* [Dataset excerpts]
^^^^^^^^
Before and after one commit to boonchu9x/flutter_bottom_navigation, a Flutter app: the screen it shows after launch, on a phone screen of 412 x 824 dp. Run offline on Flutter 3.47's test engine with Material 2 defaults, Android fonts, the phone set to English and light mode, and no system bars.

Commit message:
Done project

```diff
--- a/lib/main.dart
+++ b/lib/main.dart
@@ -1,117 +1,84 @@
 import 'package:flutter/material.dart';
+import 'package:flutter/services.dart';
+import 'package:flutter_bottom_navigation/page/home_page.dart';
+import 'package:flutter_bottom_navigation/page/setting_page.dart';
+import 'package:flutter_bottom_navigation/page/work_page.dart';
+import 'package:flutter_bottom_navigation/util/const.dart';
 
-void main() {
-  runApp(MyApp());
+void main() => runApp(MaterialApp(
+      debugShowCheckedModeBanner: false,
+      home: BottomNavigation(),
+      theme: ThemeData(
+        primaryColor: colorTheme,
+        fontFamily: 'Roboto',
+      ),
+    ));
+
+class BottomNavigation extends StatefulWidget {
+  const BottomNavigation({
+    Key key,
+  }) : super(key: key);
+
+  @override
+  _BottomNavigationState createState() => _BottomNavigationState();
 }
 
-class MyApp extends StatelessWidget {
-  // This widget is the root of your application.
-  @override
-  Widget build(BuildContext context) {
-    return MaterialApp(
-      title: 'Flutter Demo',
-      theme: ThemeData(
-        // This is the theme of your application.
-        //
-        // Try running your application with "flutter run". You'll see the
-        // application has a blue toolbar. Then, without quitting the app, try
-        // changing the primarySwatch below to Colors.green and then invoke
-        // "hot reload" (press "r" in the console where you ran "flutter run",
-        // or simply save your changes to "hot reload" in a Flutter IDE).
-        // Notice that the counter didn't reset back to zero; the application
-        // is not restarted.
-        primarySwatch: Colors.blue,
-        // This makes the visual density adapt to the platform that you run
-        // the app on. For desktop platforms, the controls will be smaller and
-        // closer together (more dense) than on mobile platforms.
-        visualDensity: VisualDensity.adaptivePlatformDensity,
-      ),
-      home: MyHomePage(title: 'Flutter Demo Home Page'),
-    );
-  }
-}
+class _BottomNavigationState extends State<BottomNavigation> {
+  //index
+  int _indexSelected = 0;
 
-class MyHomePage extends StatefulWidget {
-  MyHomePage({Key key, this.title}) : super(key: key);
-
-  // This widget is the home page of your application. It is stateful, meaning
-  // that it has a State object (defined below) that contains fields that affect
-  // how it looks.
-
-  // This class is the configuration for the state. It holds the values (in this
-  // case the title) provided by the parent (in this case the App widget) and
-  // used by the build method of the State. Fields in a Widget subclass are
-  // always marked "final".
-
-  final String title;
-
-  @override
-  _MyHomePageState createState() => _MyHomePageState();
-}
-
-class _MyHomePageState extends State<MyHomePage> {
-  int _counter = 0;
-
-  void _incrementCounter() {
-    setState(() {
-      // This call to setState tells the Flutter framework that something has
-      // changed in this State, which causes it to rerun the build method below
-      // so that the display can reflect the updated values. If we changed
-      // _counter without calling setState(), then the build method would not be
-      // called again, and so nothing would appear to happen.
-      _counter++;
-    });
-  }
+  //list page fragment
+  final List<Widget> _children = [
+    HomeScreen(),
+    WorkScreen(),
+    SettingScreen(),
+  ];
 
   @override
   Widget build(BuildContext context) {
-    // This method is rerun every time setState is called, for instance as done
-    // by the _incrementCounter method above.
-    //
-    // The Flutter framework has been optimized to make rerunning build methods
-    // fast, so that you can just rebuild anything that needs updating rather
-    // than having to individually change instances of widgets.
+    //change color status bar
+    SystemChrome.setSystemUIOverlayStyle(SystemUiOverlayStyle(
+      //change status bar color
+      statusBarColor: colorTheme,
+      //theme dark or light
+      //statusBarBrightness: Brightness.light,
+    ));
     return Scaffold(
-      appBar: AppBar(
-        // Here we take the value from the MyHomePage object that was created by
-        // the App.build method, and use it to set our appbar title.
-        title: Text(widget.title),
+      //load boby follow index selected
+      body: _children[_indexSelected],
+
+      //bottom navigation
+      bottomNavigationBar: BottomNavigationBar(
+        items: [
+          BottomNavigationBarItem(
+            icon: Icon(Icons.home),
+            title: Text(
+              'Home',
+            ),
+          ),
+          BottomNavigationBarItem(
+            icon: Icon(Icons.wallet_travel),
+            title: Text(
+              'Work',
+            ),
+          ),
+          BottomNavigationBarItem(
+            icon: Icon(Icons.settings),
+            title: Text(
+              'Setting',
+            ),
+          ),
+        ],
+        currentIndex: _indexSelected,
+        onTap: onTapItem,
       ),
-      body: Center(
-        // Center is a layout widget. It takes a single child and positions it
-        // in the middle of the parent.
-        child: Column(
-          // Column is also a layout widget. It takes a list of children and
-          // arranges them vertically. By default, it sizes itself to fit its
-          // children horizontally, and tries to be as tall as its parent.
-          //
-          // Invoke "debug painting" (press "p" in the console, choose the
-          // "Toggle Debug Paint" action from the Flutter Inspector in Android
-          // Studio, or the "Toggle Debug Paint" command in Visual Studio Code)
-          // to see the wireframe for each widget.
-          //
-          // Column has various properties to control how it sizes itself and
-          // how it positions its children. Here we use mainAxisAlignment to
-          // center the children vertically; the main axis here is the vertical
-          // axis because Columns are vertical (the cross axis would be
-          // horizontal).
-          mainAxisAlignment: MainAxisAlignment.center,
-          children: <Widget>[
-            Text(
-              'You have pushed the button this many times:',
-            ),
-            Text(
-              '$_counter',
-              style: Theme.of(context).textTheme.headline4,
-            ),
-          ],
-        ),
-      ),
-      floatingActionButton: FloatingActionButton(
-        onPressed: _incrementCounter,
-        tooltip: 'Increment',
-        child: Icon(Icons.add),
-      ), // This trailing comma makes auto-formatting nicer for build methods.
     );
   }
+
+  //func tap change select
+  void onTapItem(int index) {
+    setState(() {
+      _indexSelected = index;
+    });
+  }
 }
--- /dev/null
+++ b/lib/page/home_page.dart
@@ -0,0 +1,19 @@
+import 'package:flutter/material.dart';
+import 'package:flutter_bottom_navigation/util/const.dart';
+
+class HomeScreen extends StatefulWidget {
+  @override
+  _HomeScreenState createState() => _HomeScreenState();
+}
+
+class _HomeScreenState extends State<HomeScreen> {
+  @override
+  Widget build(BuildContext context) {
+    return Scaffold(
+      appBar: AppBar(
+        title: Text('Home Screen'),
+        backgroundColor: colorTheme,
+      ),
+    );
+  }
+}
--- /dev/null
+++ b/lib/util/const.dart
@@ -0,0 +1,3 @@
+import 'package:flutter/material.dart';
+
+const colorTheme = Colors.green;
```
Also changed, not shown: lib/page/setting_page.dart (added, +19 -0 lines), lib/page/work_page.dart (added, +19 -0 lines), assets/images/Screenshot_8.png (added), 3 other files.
^^^^^^^^
* [Problem to solve] Print all records shown above, word for word.

* [Written answer]
Before and after one commit to boonchu9x/flutter_bottom_navigation, a Flutter app: the screen it shows after launch, on a phone screen of 412 x 824 dp. Run offline on Flutter 3.47's test engine with Material 2 defaults, Android fonts, the phone set to English and light mode, and no system bars.

Commit message:
Done project

```diff
--- a/lib/main.dart
+++ b/lib/main.dart
@@ -1,117 +1,84 @@
 import 'package:flutter/material.dart';
+import 'package:flutter/services.dart';
+import 'package:flutter_bottom_navigation/page/home_page.dart';
+import 'package:flutter_bottom_navigation/page/setting_page.dart';
+import 'package:flutter_bottom_navigation/page/work_page.dart';
+import 'package:flutter_bottom_navigation/util/const.dart';
 
-void main() {
-  runApp(MyApp());
+void main() => runApp(MaterialApp(
+      debugShowCheckedModeBanner: false,
+      home: BottomNavigation(),
+      theme: ThemeData(
+        primaryColor: colorTheme,
+        fontFamily: 'Roboto',
+      ),
+    ));
+
+class BottomNavigation extends StatefulWidget {
+  const BottomNavigation({
+    Key key,
+  }) : super(key: key);
+
+  @override
+  _BottomNavigationState createState() => _BottomNavigationState();
 }
 
-class MyApp extends StatelessWidget {
-  // This widget is the root of your application.
-  @override
-  Widget build(BuildContext context) {
-    return MaterialApp(
-      title: 'Flutter Demo',
-      theme: ThemeData(
-        // This is the theme of your application.
-        //
-        // Try running your application with "flutter run". You'll see the
-        // application has a blue toolbar. Then, without quitting the app, try
-        // changing the primarySwatch below to Colors.green and then invoke
-        // "hot reload" (press "r" in the console where you ran "flutter run",
-        // or simply save your changes to "hot reload" in a Flutter IDE).
-        // Notice that the counter didn't reset back to zero; the application
-        // is not restarted.
-        primarySwatch: Colors.blue,
-        // This makes the visual density adapt to the platform that you run
-        // the app on. For desktop platforms, the controls will be smaller and
-        // closer together (more dense) than on mobile platforms.
-        visualDensity: VisualDensity.adaptivePlatformDensity,
-      ),
-      home: MyHomePage(title: 'Flutter Demo Home Page'),
-    );
-  }
-}
+class _BottomNavigationState extends State<BottomNavigation> {
+  //index
+  int _indexSelected = 0;
 
-class MyHomePage extends StatefulWidget {
-  MyHomePage({Key key, this.title}) : super(key: key);
-
-  // This widget is the home page of your application. It is stateful, meaning
-  // that it has a State object (defined below) that contains fields that affect
-  // how it looks.
-
-  // This class is the configuration for the state. It holds the values (in this
-  // case the title) provided by the parent (in this case the App widget) and
-  // used by the build method of the State. Fields in a Widget subclass are
-  // always marked "final".
-
-  final String title;
-
-  @override
-  _MyHomePageState createState() => _MyHomePageState();
-}
-
-class _MyHomePageState extends State<MyHomePage> {
-  int _counter = 0;
-
-  void _incrementCounter() {
-    setState(() {
-      // This call to setState tells the Flutter framework that something has
-      // changed in this State, which causes it to rerun the build method below
-      // so that the display can reflect the updated values. If we changed
-      // _counter without calling setState(), then the build method would not be
-      // called again, and so nothing would appear to happen.
-      _counter++;
-    });
-  }
+  //list page fragment
+  final List<Widget> _children = [
+    HomeScreen(),
+    WorkScreen(),
+    SettingScreen(),
+  ];
 
   @override
   Widget build(BuildContext context) {
-    // This method is rerun every time setState is called, for instance as done
-    // by the _incrementCounter method above.
-    //
-    // The Flutter framework has been optimized to make rerunning build methods
-    // fast, so that you can just rebuild anything that needs updating rather
-    // than having to individually change instances of widgets.
+    //change color status bar
+    SystemChrome.setSystemUIOverlayStyle(SystemUiOverlayStyle(
+      //change status bar color
+      statusBarColor: colorTheme,
+      //theme dark or light
+      //statusBarBrightness: Brightness.light,
+    ));
     return Scaffold(
-      appBar: AppBar(
-        // Here we take the value from the MyHomePage object that was created by
-        // the App.build method, and use it to set our appbar title.
-        title: Text(widget.title),
+      //load boby follow index selected
+      body: _children[_indexSelected],
+
+      //bottom navigation
+      bottomNavigationBar: BottomNavigationBar(
+        items: [
+          BottomNavigationBarItem(
+            icon: Icon(Icons.home),
+            title: Text(
+              'Home',
+            ),
+          ),
+          BottomNavigationBarItem(
+            icon: Icon(Icons.wallet_travel),
+            title: Text(
+              'Work',
+            ),
+          ),
+          BottomNavigationBarItem(
+            icon: Icon(Icons.settings),
+            title: Text(
+              'Setting',
+            ),
+          ),
+        ],
+        currentIndex: _indexSelected,
+        onTap: onTapItem,
       ),
-      body: Center(
-        // Center is a layout widget. It takes a single child and positions it
-        // in the middle of the parent.
-        child: Column(
-          // Column is also a layout widget. It takes a list of children and
-          // arranges them vertically. By default, it sizes itself to fit its
-          // children horizontally, and tries to be as tall as its parent.
-          //
-          // Invoke "debug painting" (press "p" in the console, choose the
-          // "Toggle Debug Paint" action from the Flutter Inspector in Android
-          // Studio, or the "Toggle Debug Paint" command in Visual Studio Code)
-          // to see the wireframe for each widget.
-          //
-          // Column has various properties to control how it sizes itself and
-          // how it positions its children. Here we use mainAxisAlignment to
-          // center the children vertically; the main axis here is the vertical
-          // axis because Columns are vertical (the cross axis would be
-          // horizontal).
-          mainAxisAlignment: MainAxisAlignment.center,
-          children: <Widget>[
-            Text(
-              'You have pushed the button this many times:',
-            ),
-            Text(
-              '$_counter',
-              style: Theme.of(context).textTheme.headline4,
-            ),
-          ],
-        ),
-      ),
-      floatingActionButton: FloatingActionButton(
-        onPressed: _incrementCounter,
-        tooltip: 'Increment',
-        child: Icon(Icons.add),
-      ), // This trailing comma makes auto-formatting nicer for build methods.
     );
   }
+
+  //func tap change select
+  void onTapItem(int index) {
+    setState(() {
+      _indexSelected = index;
+    });
+  }
 }
--- /dev/null
+++ b/lib/page/home_page.dart
@@ -0,0 +1,19 @@
+import 'package:flutter/material.dart';
+import 'package:flutter_bottom_navigation/util/const.dart';
+
+class HomeScreen extends StatefulWidget {
+  @override
+  _HomeScreenState createState() => _HomeScreenState();
+}
+
+class _HomeScreenState extends State<HomeScreen> {
+  @override
+  Widget build(BuildContext context) {
+    return Scaffold(
+      appBar: AppBar(
+        title: Text('Home Screen'),
+        backgroundColor: colorTheme,
+      ),
+    );
+  }
+}
--- /dev/null
+++ b/lib/util/const.dart
@@ -0,0 +1,3 @@
+import 'package:flutter/material.dart';
+
+const colorTheme = Colors.green;
```
Also changed, not shown: lib/page/setting_page.dart (added, +19 -0 lines), lib/page/work_page.dart (added, +19 -0 lines), assets/images/Screenshot_8.png (added), 3 other files.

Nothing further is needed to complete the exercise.